» **THE TASK**
Each line of the records must appear in your answer exactly, with no pictures.
──────── EXERCISE DATA
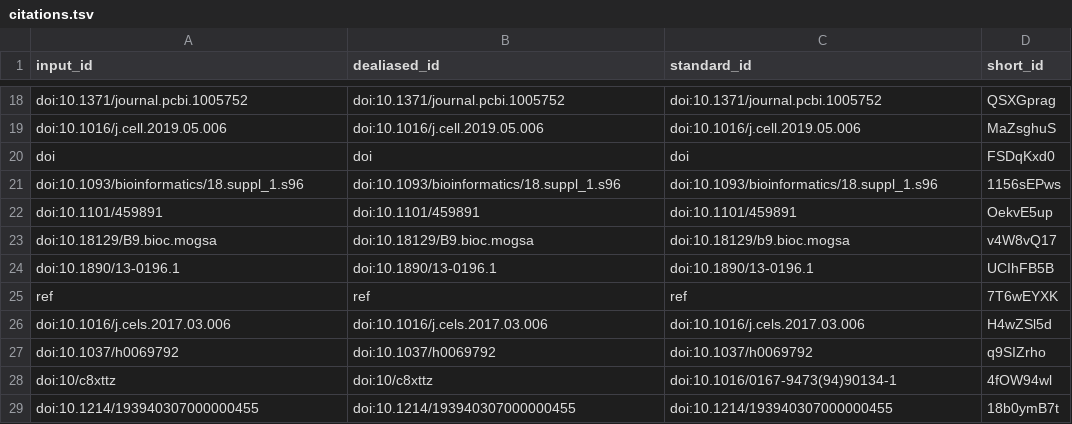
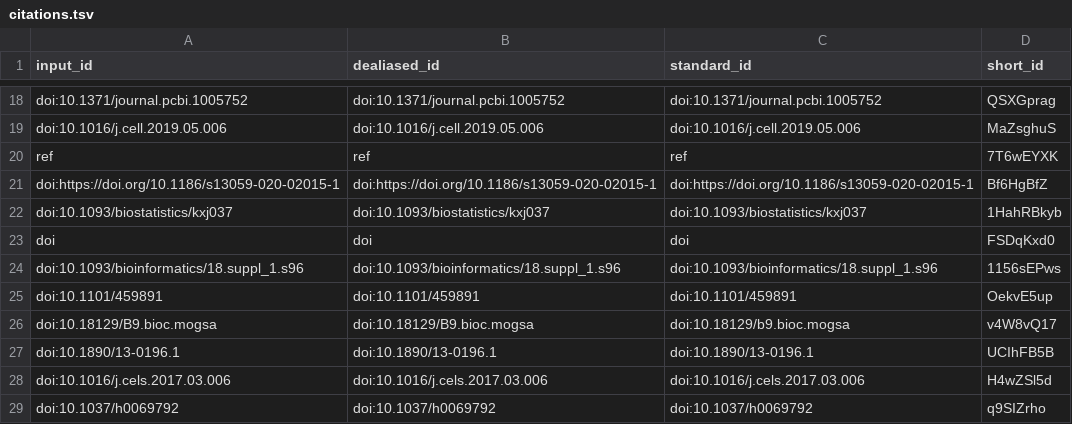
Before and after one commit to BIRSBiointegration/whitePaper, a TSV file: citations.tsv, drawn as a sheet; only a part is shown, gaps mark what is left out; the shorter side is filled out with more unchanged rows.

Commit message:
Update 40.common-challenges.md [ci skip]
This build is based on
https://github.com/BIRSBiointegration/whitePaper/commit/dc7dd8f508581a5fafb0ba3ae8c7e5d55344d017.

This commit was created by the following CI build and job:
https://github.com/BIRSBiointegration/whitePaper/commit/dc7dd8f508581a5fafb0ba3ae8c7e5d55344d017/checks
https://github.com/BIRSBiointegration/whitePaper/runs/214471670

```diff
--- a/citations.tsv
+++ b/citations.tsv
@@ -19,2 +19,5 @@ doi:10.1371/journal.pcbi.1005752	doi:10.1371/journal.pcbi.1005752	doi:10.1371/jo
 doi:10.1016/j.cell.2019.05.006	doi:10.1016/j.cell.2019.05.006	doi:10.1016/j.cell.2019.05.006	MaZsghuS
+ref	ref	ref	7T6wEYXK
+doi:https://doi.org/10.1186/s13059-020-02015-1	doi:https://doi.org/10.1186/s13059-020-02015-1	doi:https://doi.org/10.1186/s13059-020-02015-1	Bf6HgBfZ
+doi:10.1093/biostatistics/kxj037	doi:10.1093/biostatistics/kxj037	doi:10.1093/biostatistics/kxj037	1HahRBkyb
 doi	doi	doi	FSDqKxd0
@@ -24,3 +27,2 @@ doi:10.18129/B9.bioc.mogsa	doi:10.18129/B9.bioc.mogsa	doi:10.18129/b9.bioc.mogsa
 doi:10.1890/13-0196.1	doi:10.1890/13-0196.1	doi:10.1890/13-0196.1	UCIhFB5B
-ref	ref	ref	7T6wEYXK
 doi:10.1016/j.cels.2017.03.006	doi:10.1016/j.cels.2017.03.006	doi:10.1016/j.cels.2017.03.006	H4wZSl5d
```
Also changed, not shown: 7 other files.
────────────────
» **ANSWER SECTION**
Before and after one commit to BIRSBiointegration/whitePaper, a TSV file: citations.tsv, drawn as a sheet; only a part is shown, gaps mark what is left out; the shorter side is filled out with more unchanged rows.

Commit message:
Update 40.common-challenges.md [ci skip]
This build is based on
https://github.com/BIRSBiointegration/whitePaper/commit/dc7dd8f508581a5fafb0ba3ae8c7e5d55344d017.

This commit was created by the following CI build and job:
https://github.com/BIRSBiointegration/whitePaper/commit/dc7dd8f508581a5fafb0ba3ae8c7e5d55344d017/checks
https://github.com/BIRSBiointegration/whitePaper/runs/214471670

```diff
--- a/citations.tsv
+++ b/citations.tsv
@@ -19,2 +19,5 @@ doi:10.1371/journal.pcbi.1005752	doi:10.1371/journal.pcbi.1005752	doi:10.1371/jo
 doi:10.1016/j.cell.2019.05.006	doi:10.1016/j.cell.2019.05.006	doi:10.1016/j.cell.2019.05.006	MaZsghuS
+ref	ref	ref	7T6wEYXK
+doi:https://doi.org/10.1186/s13059-020-02015-1	doi:https://doi.org/10.1186/s13059-020-02015-1	doi:https://doi.org/10.1186/s13059-020-02015-1	Bf6HgBfZ
+doi:10.1093/biostatistics/kxj037	doi:10.1093/biostatistics/kxj037	doi:10.1093/biostatistics/kxj037	1HahRBkyb
 doi	doi	doi	FSDqKxd0
@@ -24,3 +27,2 @@ doi:10.18129/B9.bioc.mogsa	doi:10.18129/B9.bioc.mogsa	doi:10.18129/b9.bioc.mogsa
 doi:10.1890/13-0196.1	doi:10.1890/13-0196.1	doi:10.1890/13-0196.1	UCIhFB5B
-ref	ref	ref	7T6wEYXK
 doi:10.1016/j.cels.2017.03.006	doi:10.1016/j.cels.2017.03.006	doi:10.1016/j.cels.2017.03.006	H4wZSl5d
```
Also changed, not shown: 7 other files.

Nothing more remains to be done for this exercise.